I was down at the NGA last weekend mainly trying to find a place to read where I wouldn't be bothered before I headed over to some friends on Capitol Hill who were putting me up for the night, since, after all, this was my first trip back to DC as a visitor rather than a resident in 15 years.
After a bit of reading and a little consternation that the movie that day, Antonioni's Deserta rossa, didn't start until 4:30 and would last until 6:30, therefore ruling out my being able to watch it, I decided I should really try to see something while at the gallery. For the past eight years it's been an incredibly rare opportunity that I've been at any museum without at least one child dragging me off long before I wanted to go, and you have to take advantage when you can. So I wandered into the West Wing to take a look at the Martin Puryear exhibition.
Puryear is from D.C., although his artistic materials seem more suited to some rural farm -- lots of rough wood and mesh enclosures that reminded me of chicken pens -- although highly stylized chicken pens. Some of the pieces are remarkable. I enjoyed the scale of the Desire (pictured at top of page, and hopefully you see what I mean about there being something rustic about the whole contraption. It almost seems like one of those old style threshing set ups but broken down to minimal form and shifted components. Very beautiful in my opinion.

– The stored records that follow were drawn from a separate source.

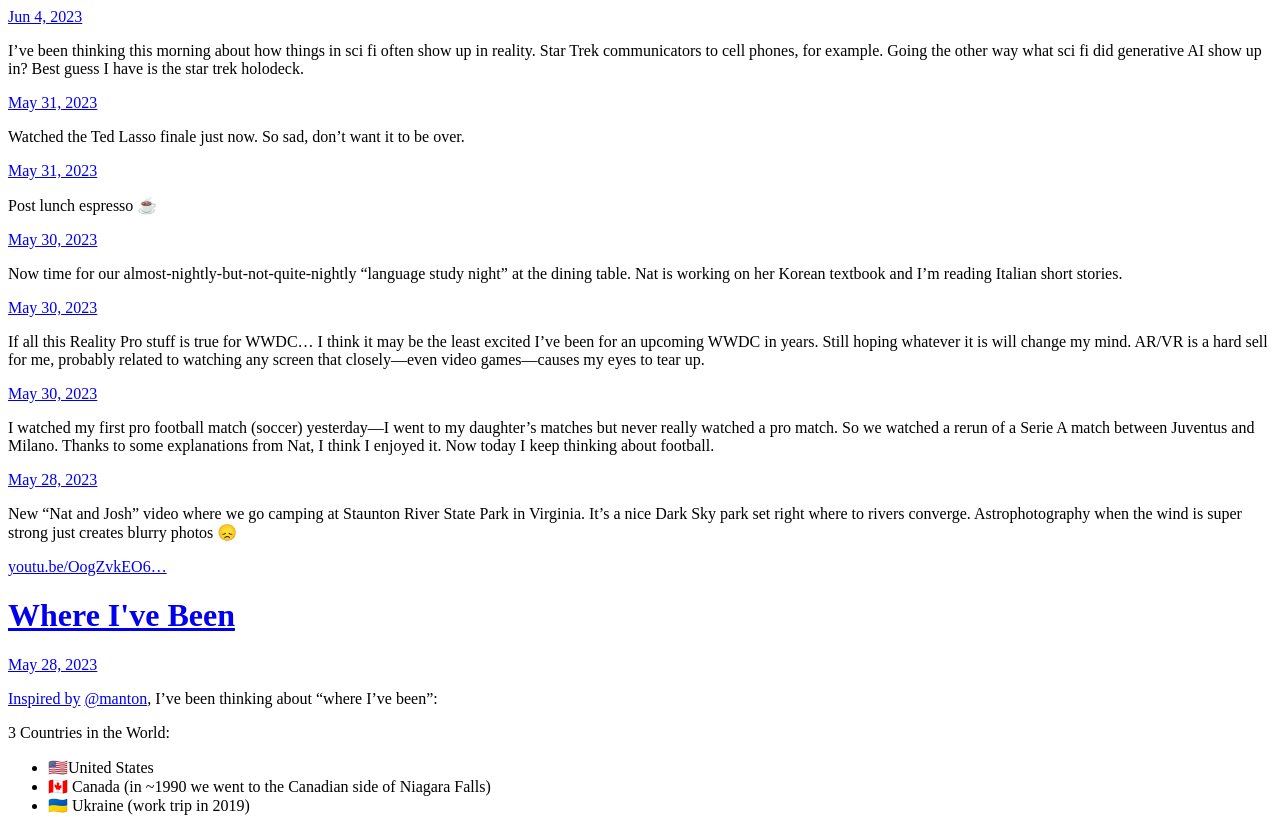
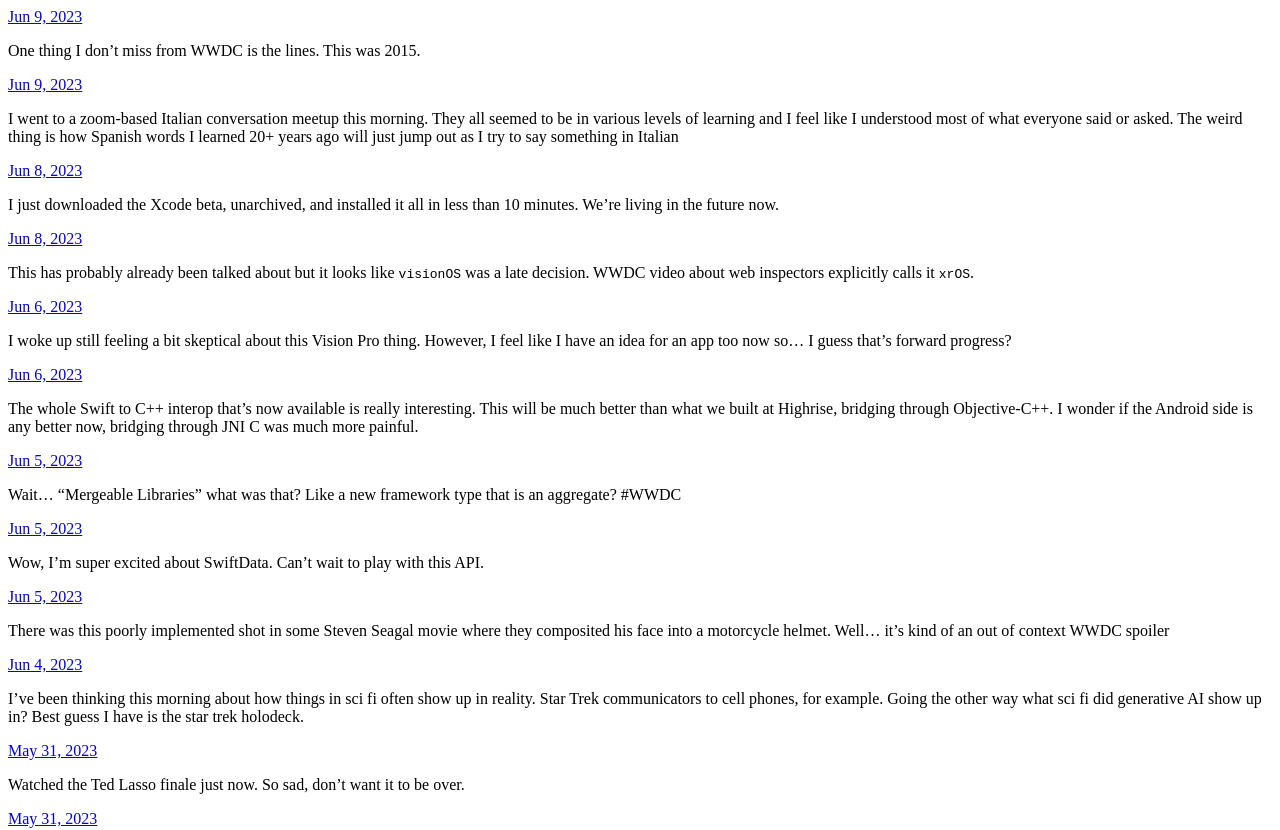
Before and after one commit to jnjosh/jnjosh.social, a plain HTML site: page index.html in a window 1280 px wide. Shown: the top 830 px of the page. Drawn offline with Linux system fonts and the light colour scheme.

Commit message:
Archiving from Micro.blog.

```diff
--- a/index.html
+++ b/index.html
@@ -21,6 +21,108 @@
 <div class="h-feed">
 
 
+
+	  <div class="h-entry">
+
+
+		<a href="https://jnjosh.social/2023/06/09/one-thing-i.html" class="u-url"><time class="dt-published" datetime="2023-06-09 10:26:01 -0400">Jun 9, 2023</time></a>
+
+		<div class="e-content">
+			 <p>One thing I don’t miss from WWDC is the lines. This was 2015.</p>
+<!-- raw HTML omitted -->
+
+		</div>
+	  </div>
+
+	  <div class="h-entry">
+
+
+		<a href="https://jnjosh.social/2023/06/09/i-went-to.html" class="u-url"><time class="dt-published" datetime="2023-06-09 09:09:22 -0400">Jun 9, 2023</time></a>
+
+		<div class="e-content">
+			 <p>I went to a zoom-based Italian conversation meetup this morning. They all seemed to be in various levels of learning and I feel like I understood most of what everyone said or asked. The weird thing is how Spanish words I learned 20+ years ago will just jump out as I try to say something in Italian</p>
+
+		</div>
+	  </div>
+
+	  <div class="h-entry">
+
+
+		<a href="https://jnjosh.social/2023/06/08/i-just-downloaded.html" class="u-url"><time class="dt-published" datetime="2023-06-08 12:50:53 -0400">Jun 8, 2023</time></a>
+
+		<div class="e-content">
+			 <p>I just downloaded the Xcode beta, unarchived, and installed it all in less than 10 minutes. We&rsquo;re living in the future now.</p>
+
+		</div>
+	  </div>
+
+	  <div class="h-entry">
+
+
+		<a href="https://jnjosh.social/2023/06/08/this-is-probably.html" class="u-url"><time class="dt-published" datetime="2023-06-08 11:08:17 -0400">Jun 8, 2023</time></a>
+
+		<div class="e-content">
+			 <p>This has probably already been talked about but it looks like <code>visionOS</code> was a late decision. WWDC video about web inspectors explicitly calls it <code>xrOS</code>.</p>
+<!-- raw HTML omitted -->
+
+		</div>
+	  </div>
+
+	  <div class="h-entry">
+
+
+		<a href="https://jnjosh.social/2023/06/06/i-woke-up.html" class="u-url"><time class="dt-published" datetime="2023-06-06 10:13:54 -0400">Jun 6, 2023</time></a>
+
+		<div class="e-content">
+			 <p>I woke up still feeling a bit skeptical about this Vision Pro thing. However, I feel like I have an idea for an app too now so… I guess that&rsquo;s forward progress?</p>
+
+		</div>
+	  </div>
+
+	  <div class="h-entry">
+
+
+		<a href="https://jnjosh.social/2023/06/06/the-whole-swift.html" class="u-url"><time class="dt-published" datetime="2023-06-06 08:56:29 -0400">Jun 6, 2023</time></a>
+
+		<div class="e-content">
+			 <p>The whole Swift to C++ interop that’s now available is really interesting. This will be much better than what we built at Highrise, bridging through Objective-C++. I wonder if the Android side is any better now, bridging through JNI C was much more painful.</p>
+
+		</div>
+	  </div>
+
+	  <div class="h-entry">
+
+
+		<a href="https://jnjosh.social/2023/06/05/wait-mergeable-libraries.html" class="u-url"><time class="dt-published" datetime="2023-06-05 17:31:37 -0400">Jun 5, 2023</time></a>
+
+		<div class="e-content">
+			 <p>Wait… &ldquo;Mergeable Libraries&rdquo; what was that? Like a new framework type that is an aggregate? #WWDC</p>
+
+		</div>
+	  </div>
+
+	  <div class="h-entry">
+
+
+		<a href="https://jnjosh.social/2023/06/05/wow-im-super.html" class="u-url"><time class="dt-published" datetime="2023-06-05 16:52:21 -0400">Jun 5, 2023</time></a>
+
+		<div class="e-content">
+			 <p>Wow, I&rsquo;m super excited about SwiftData. Can&rsquo;t wait to play with this API.</p>
+
+		</div>
+	  </div>
+
+	  <div class="h-entry">
+
+
+		<a href="https://jnjosh.social/2023/06/05/there-was-this.html" class="u-url"><time class="dt-published" datetime="2023-06-05 16:24:28 -0400">Jun 5, 2023</time></a>
+
+		<div class="e-content">
+			 <p>There was this poorly implemented shot in some Steven Seagal movie where they composited his face into a motorcycle helmet. Well… it&rsquo;s kind of an out of context WWDC spoiler</p>
+<!-- raw HTML omitted -->
+
+		</div>
+	  </div>
 
 	  <div class="h-entry">
 
```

I got my gallery fix in, but I couldn't help wishing I had a little more time to see the Antonioni film and maybe even the concert they generally have on Sunday evenings in one of the west wing atriums, staples of our pre-children days. Afterwards it was off to Capitol Hill and a delicious dinner with a little wine and lots of conversation -- after all, DC schools opened the next day and my hosts have a third grader -- and oh yes a little more reading.